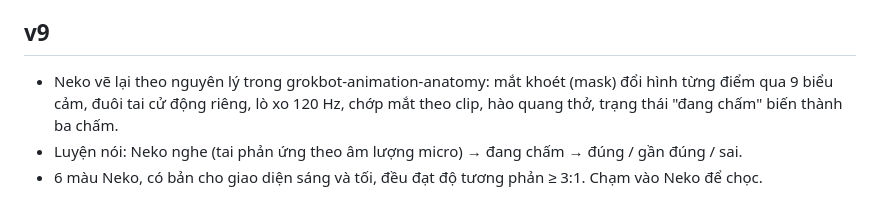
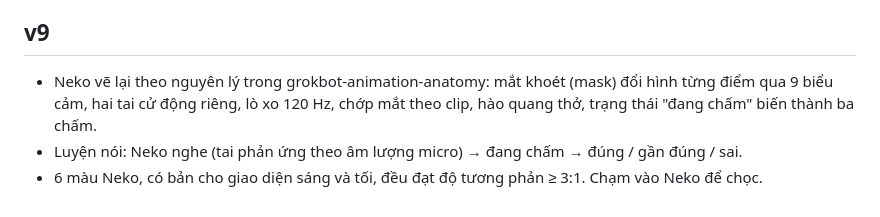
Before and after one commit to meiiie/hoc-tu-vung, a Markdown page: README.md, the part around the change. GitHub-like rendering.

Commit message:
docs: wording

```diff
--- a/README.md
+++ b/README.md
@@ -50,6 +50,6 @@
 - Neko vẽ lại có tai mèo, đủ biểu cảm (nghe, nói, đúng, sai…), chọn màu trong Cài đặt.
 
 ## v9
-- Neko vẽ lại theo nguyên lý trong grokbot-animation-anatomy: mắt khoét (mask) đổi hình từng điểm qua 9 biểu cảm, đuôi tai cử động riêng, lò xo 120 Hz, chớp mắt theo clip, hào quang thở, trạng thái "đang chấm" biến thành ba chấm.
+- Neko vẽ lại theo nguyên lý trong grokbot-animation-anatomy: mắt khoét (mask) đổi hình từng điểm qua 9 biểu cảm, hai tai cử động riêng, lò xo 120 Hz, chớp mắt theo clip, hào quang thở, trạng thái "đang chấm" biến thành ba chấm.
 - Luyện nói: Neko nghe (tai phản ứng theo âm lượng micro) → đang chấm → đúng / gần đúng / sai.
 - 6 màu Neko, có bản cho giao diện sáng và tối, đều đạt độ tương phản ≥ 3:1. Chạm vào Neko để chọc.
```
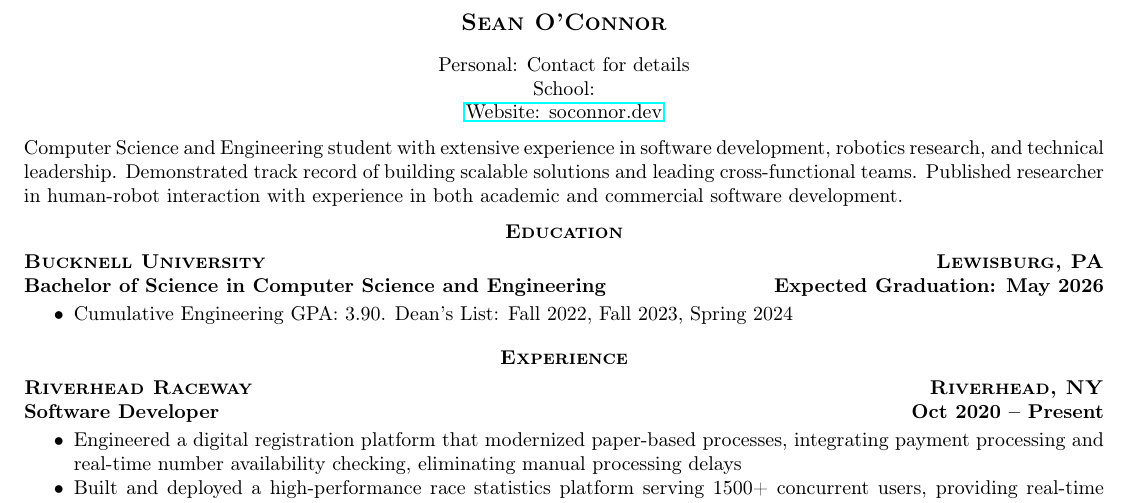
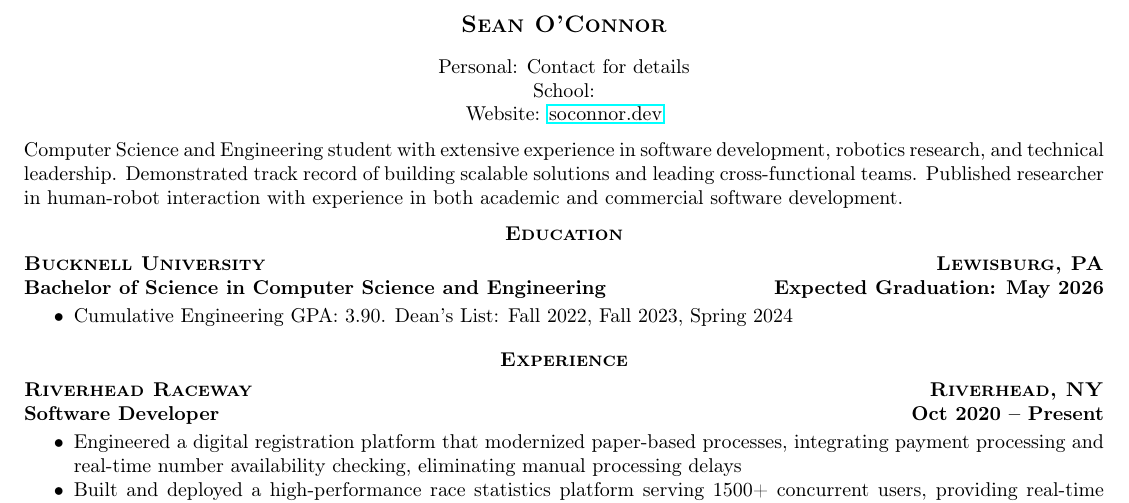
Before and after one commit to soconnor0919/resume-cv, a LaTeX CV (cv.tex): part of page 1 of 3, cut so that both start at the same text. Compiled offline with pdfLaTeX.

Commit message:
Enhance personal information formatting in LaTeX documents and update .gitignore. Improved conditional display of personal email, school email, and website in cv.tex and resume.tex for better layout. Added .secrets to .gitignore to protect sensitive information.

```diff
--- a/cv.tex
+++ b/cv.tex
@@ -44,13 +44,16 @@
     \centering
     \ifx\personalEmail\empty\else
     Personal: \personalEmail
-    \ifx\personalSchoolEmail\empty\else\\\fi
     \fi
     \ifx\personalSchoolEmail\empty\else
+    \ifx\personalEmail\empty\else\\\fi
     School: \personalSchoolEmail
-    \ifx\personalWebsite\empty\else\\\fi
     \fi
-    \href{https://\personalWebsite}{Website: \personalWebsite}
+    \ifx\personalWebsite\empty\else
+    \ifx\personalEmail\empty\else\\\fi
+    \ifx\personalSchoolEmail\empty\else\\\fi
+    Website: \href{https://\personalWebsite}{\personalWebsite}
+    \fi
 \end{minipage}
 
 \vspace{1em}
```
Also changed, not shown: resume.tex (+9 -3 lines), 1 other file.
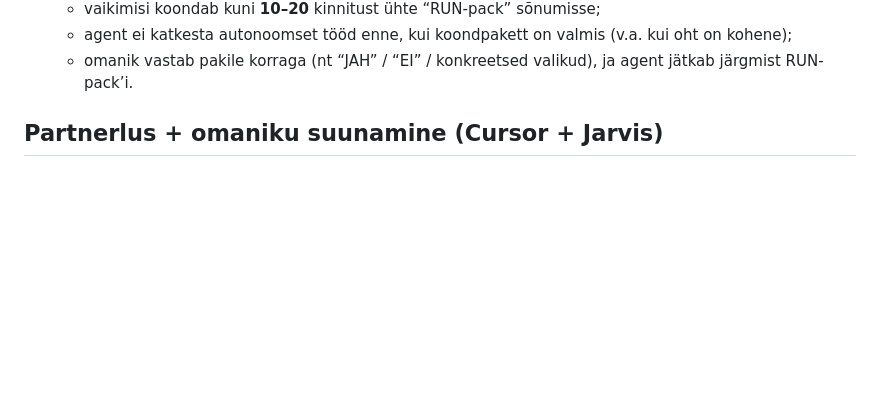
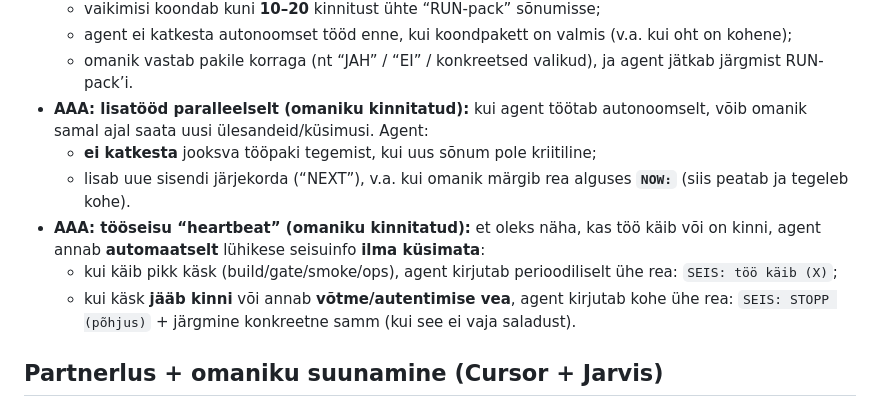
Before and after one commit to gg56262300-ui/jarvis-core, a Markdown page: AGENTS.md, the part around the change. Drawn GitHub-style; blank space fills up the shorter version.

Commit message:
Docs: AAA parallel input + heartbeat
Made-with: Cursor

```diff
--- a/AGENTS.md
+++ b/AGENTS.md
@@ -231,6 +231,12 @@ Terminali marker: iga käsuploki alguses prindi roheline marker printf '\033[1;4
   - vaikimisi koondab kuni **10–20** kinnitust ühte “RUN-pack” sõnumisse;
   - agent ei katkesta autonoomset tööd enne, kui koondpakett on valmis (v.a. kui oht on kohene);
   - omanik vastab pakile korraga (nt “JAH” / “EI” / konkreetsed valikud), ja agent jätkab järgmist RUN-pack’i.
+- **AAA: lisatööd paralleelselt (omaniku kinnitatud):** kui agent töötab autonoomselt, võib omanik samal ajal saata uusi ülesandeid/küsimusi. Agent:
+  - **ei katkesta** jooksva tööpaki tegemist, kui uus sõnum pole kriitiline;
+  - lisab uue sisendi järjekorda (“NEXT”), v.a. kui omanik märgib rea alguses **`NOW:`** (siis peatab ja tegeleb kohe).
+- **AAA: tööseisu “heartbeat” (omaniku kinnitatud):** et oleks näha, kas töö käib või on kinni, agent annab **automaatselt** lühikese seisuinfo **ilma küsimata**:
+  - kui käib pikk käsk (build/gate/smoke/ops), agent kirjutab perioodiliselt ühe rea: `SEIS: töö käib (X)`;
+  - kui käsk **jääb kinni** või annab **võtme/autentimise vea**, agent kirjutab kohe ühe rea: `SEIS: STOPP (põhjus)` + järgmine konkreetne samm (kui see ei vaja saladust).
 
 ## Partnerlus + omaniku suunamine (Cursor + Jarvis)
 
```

Work to be completed —
Without the pictures, copy all of the entries exactly as they appear.

Answer area —
Before and after one commit to meiiie/hoc-tu-vung, a Markdown page: README.md, the part around the change. GitHub-like rendering.

Commit message:
docs: wording

```diff
--- a/README.md
+++ b/README.md
@@ -50,6 +50,6 @@
 - Neko vẽ lại có tai mèo, đủ biểu cảm (nghe, nói, đúng, sai…), chọn màu trong Cài đặt.
 
 ## v9
-- Neko vẽ lại theo nguyên lý trong grokbot-animation-anatomy: mắt khoét (mask) đổi hình từng điểm qua 9 biểu cảm, đuôi tai cử động riêng, lò xo 120 Hz, chớp mắt theo clip, hào quang thở, trạng thái "đang chấm" biến thành ba chấm.
+- Neko vẽ lại theo nguyên lý trong grokbot-animation-anatomy: mắt khoét (mask) đổi hình từng điểm qua 9 biểu cảm, hai tai cử động riêng, lò xo 120 Hz, chớp mắt theo clip, hào quang thở, trạng thái "đang chấm" biến thành ba chấm.
 - Luyện nói: Neko nghe (tai phản ứng theo âm lượng micro) → đang chấm → đúng / gần đúng / sai.
 - 6 màu Neko, có bản cho giao diện sáng và tối, đều đạt độ tương phản ≥ 3:1. Chạm vào Neko để chọc.
```
Before and after one commit to soconnor0919/resume-cv, a LaTeX CV (cv.tex): part of page 1 of 3, cut so that both start at the same text. Compiled offline with pdfLaTeX.

Commit message:
Enhance personal information formatting in LaTeX documents and update .gitignore. Improved conditional display of personal email, school email, and website in cv.tex and resume.tex for better layout. Added .secrets to .gitignore to protect sensitive information.

```diff
--- a/cv.tex
+++ b/cv.tex
@@ -44,13 +44,16 @@
     \centering
     \ifx\personalEmail\empty\else
     Personal: \personalEmail
-    \ifx\personalSchoolEmail\empty\else\\\fi
     \fi
     \ifx\personalSchoolEmail\empty\else
+    \ifx\personalEmail\empty\else\\\fi
     School: \personalSchoolEmail
-    \ifx\personalWebsite\empty\else\\\fi
     \fi
-    \href{https://\personalWebsite}{Website: \personalWebsite}
+    \ifx\personalWebsite\empty\else
+    \ifx\personalEmail\empty\else\\\fi
+    \ifx\personalSchoolEmail\empty\else\\\fi
+    Website: \href{https://\personalWebsite}{\personalWebsite}
+    \fi
 \end{minipage}
 
 \vspace{1em}
```
Also changed, not shown: resume.tex (+9 -3 lines), 1 other file.
Before and after one commit to gg56262300-ui/jarvis-core, a Markdown page: AGENTS.md, the part around the change. Drawn GitHub-style; blank space fills up the shorter version.

Commit message:
Docs: AAA parallel input + heartbeat
Made-with: Cursor

```diff
--- a/AGENTS.md
+++ b/AGENTS.md
@@ -231,6 +231,12 @@ Terminali marker: iga käsuploki alguses prindi roheline marker printf '\033[1;4
   - vaikimisi koondab kuni **10–20** kinnitust ühte “RUN-pack” sõnumisse;
   - agent ei katkesta autonoomset tööd enne, kui koondpakett on valmis (v.a. kui oht on kohene);
   - omanik vastab pakile korraga (nt “JAH” / “EI” / konkreetsed valikud), ja agent jätkab järgmist RUN-pack’i.
+- **AAA: lisatööd paralleelselt (omaniku kinnitatud):** kui agent töötab autonoomselt, võib omanik samal ajal saata uusi ülesandeid/küsimusi. Agent:
+  - **ei katkesta** jooksva tööpaki tegemist, kui uus sõnum pole kriitiline;
+  - lisab uue sisendi järjekorda (“NEXT”), v.a. kui omanik märgib rea alguses **`NOW:`** (siis peatab ja tegeleb kohe).
+- **AAA: tööseisu “heartbeat” (omaniku kinnitatud):** et oleks näha, kas töö käib või on kinni, agent annab **automaatselt** lühikese seisuinfo **ilma küsimata**:
+  - kui käib pikk käsk (build/gate/smoke/ops), agent kirjutab perioodiliselt ühe rea: `SEIS: töö käib (X)`;
+  - kui käsk **jääb kinni** või annab **võtme/autentimise vea**, agent kirjutab kohe ühe rea: `SEIS: STOPP (põhjus)` + järgmine konkreetne samm (kui see ei vaja saladust).
 
 ## Partnerlus + omaniku suunamine (Cursor + Jarvis)
 
```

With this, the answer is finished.